If you teach, signal in your syllabus and in your early remarks to students that you are specifically supportive of women, parents, and LGBTQ+ people.  The precise contours of the law and our institutional obligations to uphold it — that’s my job.  But making students feel valued and as they belong in your classroom doesn’t require any specific knowledge of anyone’s rights.  A single sentence reminding them that they have a right to an education free from harassment and violence, coming from you, will have a significant and meaningful impact on students.  And not only students who may have reason to avail themselves of Title IX protections.  Every person here benefits from our commitment to equal access and equal opportunity.

Those working in other roles at the university have many opportunities to show their investment in an inclusive, welcoming institution, too.  If you’re comfortable with it, a little rainbow flag sticker on your office door goes a surprisingly long way.  (If you want one, call me!)  So too does coming to campus activities that affirm diverse identities, whether lectures or talks, club meetings, games, or celebrations or commemorations of important people or events, even if they are outside of your experience or tradition.  Our students benefit tremendously from informal, friendly relationships with faculty, staff, and administrators, and I think the benefit is mutual.  Even if you feel a little shy about it at first, attending a campus event focused on women’s issues or a subject relevant to LGBTQ+ life can help you better understand both contemporary gender politics and our students as individuals.

Again: responding to discrimination — that’s my job.  But preventing discrimination is something we all have a part in.  The law is one part, and a critical one, but the law alone cannot build a just society.  We have to do that ourselves.

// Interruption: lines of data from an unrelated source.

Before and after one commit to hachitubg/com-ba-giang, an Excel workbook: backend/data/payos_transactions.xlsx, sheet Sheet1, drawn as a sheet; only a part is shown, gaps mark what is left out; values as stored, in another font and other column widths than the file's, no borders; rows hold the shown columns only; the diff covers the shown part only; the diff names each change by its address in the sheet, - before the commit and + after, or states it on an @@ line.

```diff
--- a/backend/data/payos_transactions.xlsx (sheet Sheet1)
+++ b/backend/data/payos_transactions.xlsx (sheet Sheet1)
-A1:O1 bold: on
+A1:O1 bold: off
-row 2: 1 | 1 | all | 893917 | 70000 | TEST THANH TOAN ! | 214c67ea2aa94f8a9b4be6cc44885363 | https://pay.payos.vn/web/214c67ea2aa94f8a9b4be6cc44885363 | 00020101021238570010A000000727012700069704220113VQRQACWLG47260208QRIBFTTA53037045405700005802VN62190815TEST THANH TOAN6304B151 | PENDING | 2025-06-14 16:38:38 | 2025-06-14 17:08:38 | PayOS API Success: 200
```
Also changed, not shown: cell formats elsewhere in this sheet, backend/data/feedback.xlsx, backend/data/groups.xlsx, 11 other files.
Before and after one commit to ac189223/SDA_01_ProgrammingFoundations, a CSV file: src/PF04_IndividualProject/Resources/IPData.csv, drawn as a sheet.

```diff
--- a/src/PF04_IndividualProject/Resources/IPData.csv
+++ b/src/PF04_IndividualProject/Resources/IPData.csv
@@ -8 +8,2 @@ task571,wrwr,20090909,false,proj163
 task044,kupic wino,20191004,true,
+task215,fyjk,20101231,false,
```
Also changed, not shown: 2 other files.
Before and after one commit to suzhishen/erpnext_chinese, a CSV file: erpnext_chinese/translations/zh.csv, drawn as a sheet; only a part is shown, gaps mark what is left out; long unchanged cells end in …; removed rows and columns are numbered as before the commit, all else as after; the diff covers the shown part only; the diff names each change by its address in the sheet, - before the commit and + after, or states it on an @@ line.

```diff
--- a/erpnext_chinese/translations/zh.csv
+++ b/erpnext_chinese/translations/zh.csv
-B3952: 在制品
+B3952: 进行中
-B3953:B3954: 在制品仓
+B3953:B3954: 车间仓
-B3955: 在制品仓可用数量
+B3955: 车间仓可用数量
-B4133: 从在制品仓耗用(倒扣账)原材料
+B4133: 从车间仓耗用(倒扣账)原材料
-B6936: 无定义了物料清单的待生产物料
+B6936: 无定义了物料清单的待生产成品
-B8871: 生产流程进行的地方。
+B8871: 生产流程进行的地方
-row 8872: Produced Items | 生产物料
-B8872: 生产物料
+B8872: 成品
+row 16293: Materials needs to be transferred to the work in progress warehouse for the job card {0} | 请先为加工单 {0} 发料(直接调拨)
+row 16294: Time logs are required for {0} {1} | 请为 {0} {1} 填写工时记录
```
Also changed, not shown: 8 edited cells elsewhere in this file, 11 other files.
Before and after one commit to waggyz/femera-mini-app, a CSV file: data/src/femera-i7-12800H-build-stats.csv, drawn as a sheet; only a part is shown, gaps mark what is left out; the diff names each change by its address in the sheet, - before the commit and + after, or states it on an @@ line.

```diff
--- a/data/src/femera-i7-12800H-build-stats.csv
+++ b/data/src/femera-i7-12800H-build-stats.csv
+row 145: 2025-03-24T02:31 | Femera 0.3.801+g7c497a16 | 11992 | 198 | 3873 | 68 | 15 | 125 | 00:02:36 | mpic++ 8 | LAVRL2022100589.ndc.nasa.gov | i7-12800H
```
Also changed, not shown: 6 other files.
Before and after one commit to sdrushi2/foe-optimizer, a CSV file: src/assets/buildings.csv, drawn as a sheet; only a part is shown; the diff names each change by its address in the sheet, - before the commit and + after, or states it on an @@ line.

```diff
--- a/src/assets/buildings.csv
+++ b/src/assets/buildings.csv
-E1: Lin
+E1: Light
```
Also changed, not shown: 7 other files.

If someone discloses to you any experience that may constitute discrimination on the basis of sex, or any other problematic experience related to sex, sexual orientation, gender identity or expression, or pregnancy or parenting status, call or email me at (313) 993-1802, novellme@udmercy.edu, or use our online reporting form at udmercy.edu/titleix.